    who has been courting the state for legal sectarian
    recognition since the days of the Moral Majority.  The
    Evangelicals unashamedly desire to be excluded from the
    First Amendment restriction of no marriage between the
    church and state.  They want to be married to Trenton and
    to as many other state capitals as possible.  They want to
    maintain their heterosexist elitism (Rogers, 2006, pp 96-98) by
    means of a political-religious marriage of church and state
    (White, 2006, p125).  And now the day has come that New Jersey
    must decide.  It’s either wedding bells for gay couples or the
    marriage of the Trenton Magistrates to Evangelicals.  Either
    way someone’s getting married.

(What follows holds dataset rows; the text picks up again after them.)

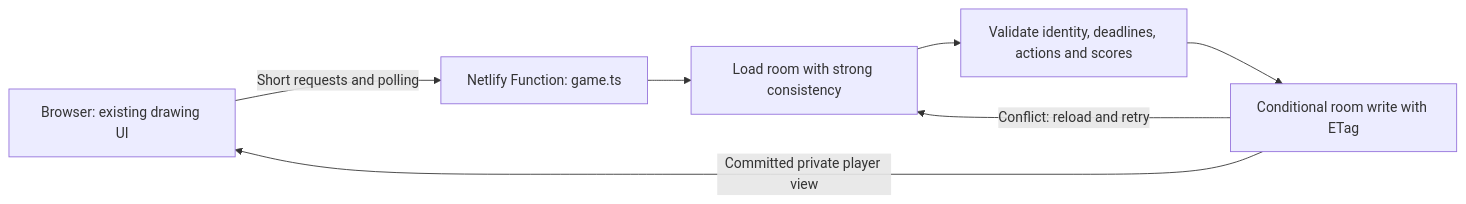
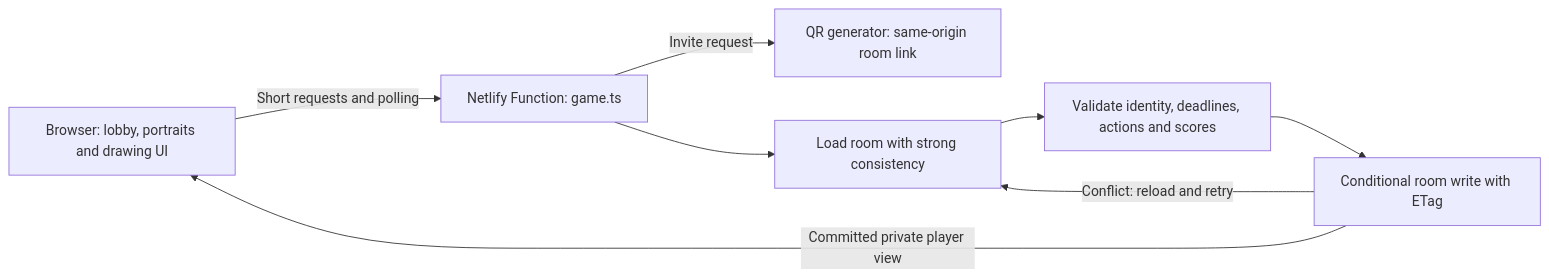
Before and after one commit to Denis-Gamolya/retcon: the diagram in README.md, drawn with Mermaid. The commit also changed other lines of this file and 9 other files, not shown here.

````diff
--- a/README.md
+++ b/README.md
@@ -66,9 +72,10 @@
 ```mermaid
 flowchart LR
-  A[Browser: existing drawing UI] -->|Short requests and polling| B[Netlify Function: game.ts]
+  A[Browser: lobby, portraits and drawing UI] -->|Short requests and polling| B[Netlify Function: game.ts]
+  B -->|Invite request| Q[QR generator: same-origin room link]
   B --> C[Load room with strong consistency]
   C --> D[Validate identity, deadlines, actions and scores]
   D --> E[Conditional room write with ETag]
   E -->|Conflict: reload and retry| C
   E -->|Committed private player view| A
 ```
````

    But you may argue, “Isn’t that the point of Civil Unions, a
    compromise?”  The argument is this:   Trenton can tip its hat
    to Evangelicals by giving equal “marriage rights” to gays and
    calling it Civil Union,  thereby keeping the valued "currency"
    that the word "marriage" psychologically and socially holds
    fully invested in the heterosexual sector.  By doing this,
    Trenton can, in the name of great politics, pride itself in
    modeling tolerance.  After all, isn’t tolerance the American

    Not exactly what the banished Roger Williams of 1635 would

    The following quote (Adams, 1982, pp 89-92) is very timely and
    much needed.   It comes from a lecture given over 150
    years ago by a Baptist minister to his Caldwell, New Jersey,
    congregation.  He wanted them to understand the banished
    Roger Williams’ teachings on religious liberties.  

    “Many consider toleration to be synonymous with
    religious liberty.  It isn’t. Toleration is the allowance of
    that which is not wholly approved.

    If the right to tolerate exists in man, then the right to prohibit,
    and to dictate to the conscience must also exist with it, and thus
    toleration becomes merely another name for
    oppression.  Baptists have always strenuously contended
    for the acknowledgment of this principle, and have
    labored to propagate it.”  

    “Civil Union,” therefore, with all the “rights of marriage”
    without the title of “Marriage” is “the allowance of that
    which is not wholly approved” and therefore “becomes
    merely another name for oppression.”  It's an historic
    Baptist principle.  As irony would have it, the Evangelical
    Religious Right are, for a sizable part, Baptist in name or in

    According to professor emeritus of history at the University
    of California, for Roger Williams (who is often referred to as
    the founder of the First Baptist Church in America), "liberty
    was more than toleration, freedom more than a
    concession"  (Gaustad, 1991, p.196).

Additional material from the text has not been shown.